* _Assignment_:
Looking through the entries, count each line where the string "только" occurs, and write only the total.
== The data ==
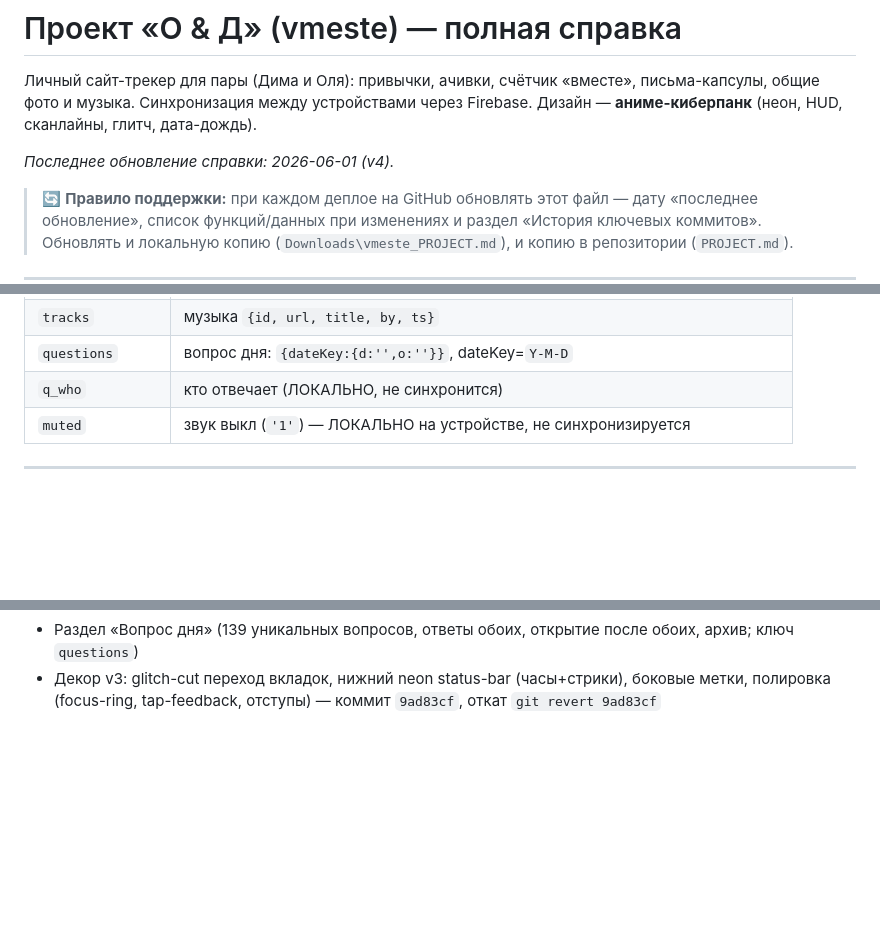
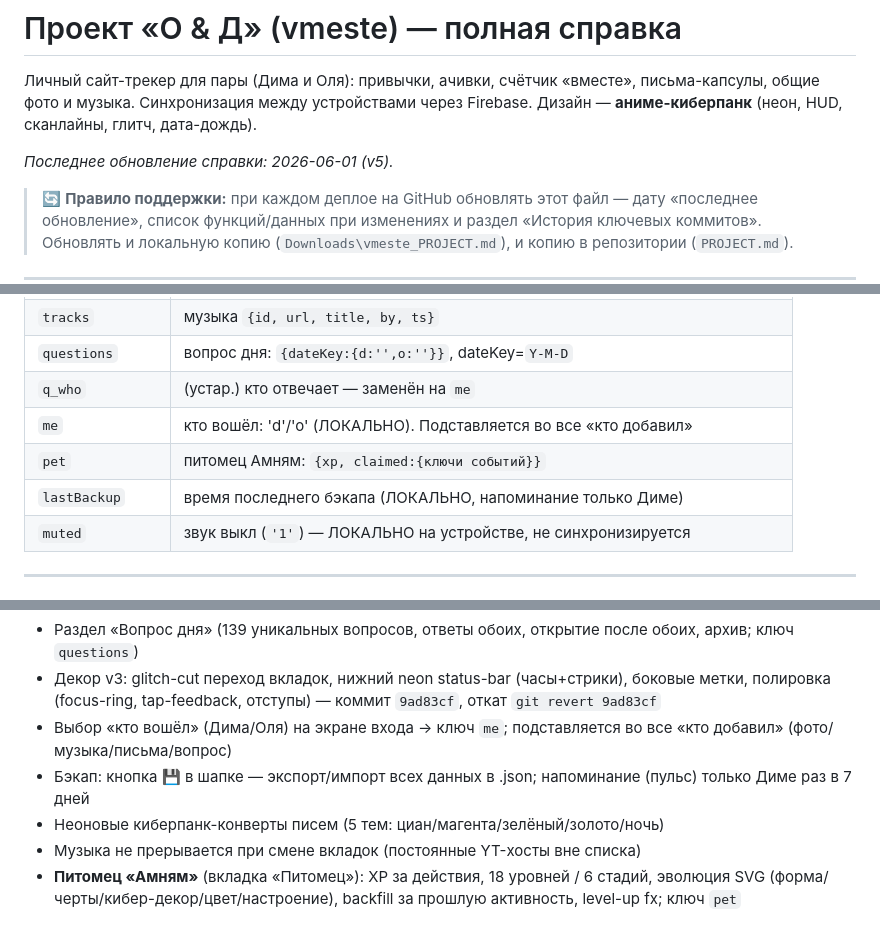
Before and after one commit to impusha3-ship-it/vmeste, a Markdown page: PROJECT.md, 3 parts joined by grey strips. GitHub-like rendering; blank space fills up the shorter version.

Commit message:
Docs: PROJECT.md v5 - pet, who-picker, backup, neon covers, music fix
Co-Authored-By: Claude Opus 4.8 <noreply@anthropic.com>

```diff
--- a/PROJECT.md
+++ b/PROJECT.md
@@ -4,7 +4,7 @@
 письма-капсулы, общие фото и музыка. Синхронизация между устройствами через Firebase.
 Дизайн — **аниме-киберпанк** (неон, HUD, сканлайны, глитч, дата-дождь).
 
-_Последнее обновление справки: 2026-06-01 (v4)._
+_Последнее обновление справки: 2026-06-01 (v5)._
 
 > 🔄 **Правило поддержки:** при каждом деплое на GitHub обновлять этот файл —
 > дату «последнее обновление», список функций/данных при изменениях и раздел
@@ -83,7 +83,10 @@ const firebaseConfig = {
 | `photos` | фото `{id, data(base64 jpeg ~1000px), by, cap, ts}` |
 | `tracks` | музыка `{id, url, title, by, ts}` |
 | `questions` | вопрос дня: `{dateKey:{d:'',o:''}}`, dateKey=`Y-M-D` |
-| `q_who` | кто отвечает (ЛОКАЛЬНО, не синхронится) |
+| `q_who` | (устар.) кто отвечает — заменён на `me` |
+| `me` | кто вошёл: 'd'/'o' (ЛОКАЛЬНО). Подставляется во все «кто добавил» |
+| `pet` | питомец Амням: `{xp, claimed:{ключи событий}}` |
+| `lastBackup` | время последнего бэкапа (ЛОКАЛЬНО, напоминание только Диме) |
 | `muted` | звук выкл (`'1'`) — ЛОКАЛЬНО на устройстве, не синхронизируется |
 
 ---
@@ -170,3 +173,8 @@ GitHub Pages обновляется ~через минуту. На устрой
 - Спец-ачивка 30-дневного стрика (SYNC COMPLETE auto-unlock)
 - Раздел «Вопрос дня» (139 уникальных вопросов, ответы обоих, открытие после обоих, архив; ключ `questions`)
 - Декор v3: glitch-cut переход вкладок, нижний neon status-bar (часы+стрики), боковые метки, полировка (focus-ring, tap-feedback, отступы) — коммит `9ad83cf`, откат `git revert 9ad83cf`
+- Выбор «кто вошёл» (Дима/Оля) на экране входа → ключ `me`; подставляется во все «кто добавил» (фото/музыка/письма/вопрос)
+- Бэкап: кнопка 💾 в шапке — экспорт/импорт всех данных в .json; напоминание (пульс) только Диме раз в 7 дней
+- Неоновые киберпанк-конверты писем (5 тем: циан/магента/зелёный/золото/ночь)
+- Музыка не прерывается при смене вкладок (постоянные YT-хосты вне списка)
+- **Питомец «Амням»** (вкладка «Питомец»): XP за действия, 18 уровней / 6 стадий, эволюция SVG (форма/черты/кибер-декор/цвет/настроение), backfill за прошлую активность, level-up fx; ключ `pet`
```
===
== The data ==
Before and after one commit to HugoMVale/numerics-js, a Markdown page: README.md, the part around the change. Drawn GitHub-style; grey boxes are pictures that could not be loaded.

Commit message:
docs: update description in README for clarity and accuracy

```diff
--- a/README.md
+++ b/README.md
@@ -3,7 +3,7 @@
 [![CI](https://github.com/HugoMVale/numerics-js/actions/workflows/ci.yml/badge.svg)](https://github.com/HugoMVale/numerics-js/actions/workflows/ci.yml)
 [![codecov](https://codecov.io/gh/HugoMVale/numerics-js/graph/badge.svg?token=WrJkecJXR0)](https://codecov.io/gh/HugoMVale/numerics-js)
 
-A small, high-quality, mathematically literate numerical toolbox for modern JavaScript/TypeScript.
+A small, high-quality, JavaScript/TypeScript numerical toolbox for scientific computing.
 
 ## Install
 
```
===
* _Written answer_:
2